**Action item**
Gather all lines in the records below that include the word "AppContainer".

**Extracted entries**
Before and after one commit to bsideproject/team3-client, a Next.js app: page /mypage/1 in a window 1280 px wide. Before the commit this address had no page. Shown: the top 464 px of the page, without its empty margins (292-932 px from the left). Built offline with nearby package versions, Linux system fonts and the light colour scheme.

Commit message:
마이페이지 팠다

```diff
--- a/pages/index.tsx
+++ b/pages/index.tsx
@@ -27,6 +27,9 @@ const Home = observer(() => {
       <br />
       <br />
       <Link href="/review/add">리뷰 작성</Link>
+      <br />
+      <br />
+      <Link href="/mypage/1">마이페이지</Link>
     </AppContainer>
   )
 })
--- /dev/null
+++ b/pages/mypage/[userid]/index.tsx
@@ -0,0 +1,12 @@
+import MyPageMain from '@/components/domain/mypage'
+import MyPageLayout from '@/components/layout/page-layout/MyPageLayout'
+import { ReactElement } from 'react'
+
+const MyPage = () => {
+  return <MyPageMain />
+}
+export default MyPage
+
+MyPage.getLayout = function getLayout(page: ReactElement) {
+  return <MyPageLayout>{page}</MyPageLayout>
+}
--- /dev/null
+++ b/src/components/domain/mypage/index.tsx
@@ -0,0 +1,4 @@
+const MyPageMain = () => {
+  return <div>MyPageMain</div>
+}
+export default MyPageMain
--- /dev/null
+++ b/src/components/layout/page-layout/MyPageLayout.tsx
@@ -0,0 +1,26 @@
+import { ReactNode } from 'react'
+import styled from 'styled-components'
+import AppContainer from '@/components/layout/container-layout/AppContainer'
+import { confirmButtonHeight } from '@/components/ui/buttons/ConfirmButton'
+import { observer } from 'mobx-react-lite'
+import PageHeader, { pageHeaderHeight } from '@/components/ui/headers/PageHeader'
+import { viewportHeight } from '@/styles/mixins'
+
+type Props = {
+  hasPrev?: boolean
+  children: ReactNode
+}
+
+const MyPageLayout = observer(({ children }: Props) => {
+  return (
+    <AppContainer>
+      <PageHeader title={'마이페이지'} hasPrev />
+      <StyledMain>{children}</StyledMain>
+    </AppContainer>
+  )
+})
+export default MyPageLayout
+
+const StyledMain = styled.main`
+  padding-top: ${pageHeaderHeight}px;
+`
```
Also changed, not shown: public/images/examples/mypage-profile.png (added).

**Output of the task**
     </AppContainer>
+import AppContainer from '@/components/layout/container-layout/AppContainer'
+    <AppContainer>
+    </AppContainer>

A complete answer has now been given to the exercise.